Nexterra system to heat and power UBC
August 19, 2010
by PLANT Staff
Nexterra Systems Corp. has signed a multi-million dollar agreement with the University of British Columbia (UBC) to supply and install a biomass-combined heat and power (CHP) system at the university’s Vancouver campus—the first installation of its kind in North America.
Nexterra, a Vancouver-based developer and manufacturer of biomass gasification systems, said the deal follows three years of collaboration between Nexterra and GE’s Jenbacher gas engine division.
The new CHP system will convert urban wood waste into clean burning synthetic gas (syngas) using Nexterra’s proprietary gasification and syngas conditioning technologies.
The technology involves bottom-feeding wood waste into the centre of a dome-shaped, refractory lined gasifier and combustion air, steam and/or oxygen are introduced into the base of the fuel pile. Partial oxidation, pyrolysis and gasification occur at 815 to 980 degrees Celsius, converting the fuel into syngas and non-combustible ash. The ash migrates to the base of the gasifier and is removed intermittently through an automated in-floor ash grate.
The syngas will be directly fired into a GE internal combustion engine to produce two megawatts of electricity. Waste heat will be recovered from the engine to produce 9,000 lb/hour of low-pressure steam.
Nexterra said emissions from the system will be well below local air emissions limits and the system will have a conversion efficiency of more than 65 percent.
Wood fuel will come from tree trimmings and other wood waste diverted from landfill and provided by the City of Vancouver and other local companies.
Electricity generated by the new system will be distributed throughout the campus to meet a portion of UBC’s electricity demand.
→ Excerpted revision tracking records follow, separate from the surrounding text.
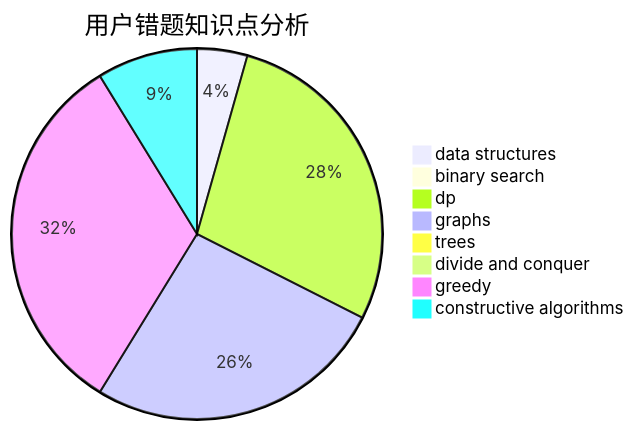
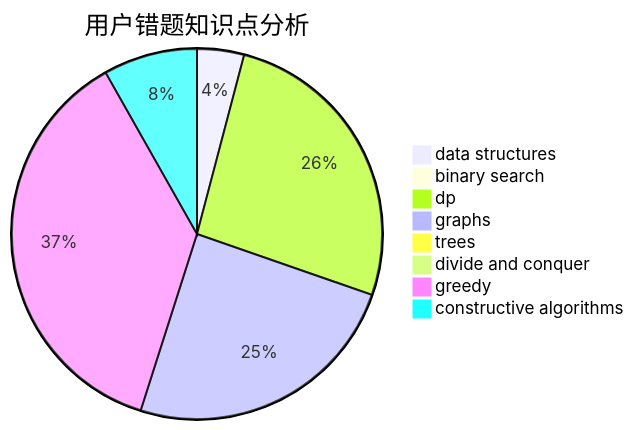
Before and after one commit to sherpahu/cfrs.github.io: the third of 3 diagrams in docs/user/u1023.md, drawn with Mermaid. The commit also changed other lines of this file and 2770 other files, not shown here.

````diff
--- a/docs/user/u1023.md
+++ b/docs/user/u1023.md
@@ -36,11 +36,11 @@
 ```mermaid
 pie title 用户错题知识点分析
     "data structures" :  5
     "binary search" :  0
     "dp" :  32
     "graphs" :  30
     "trees" :  0
     "divide and conquer" :  0
-    "greedy" :  37
+    "greedy" :  45
     "constructive algorithms" :  10
 ```
````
The steam produced will offset about 15 percent of the natural gas currently used by UBC for district heating.
The project, scheduled for commissioning in in the fourth quarter of 2011, will lower the university’s greenhouse gas emissions by 4,000 tonnes per year.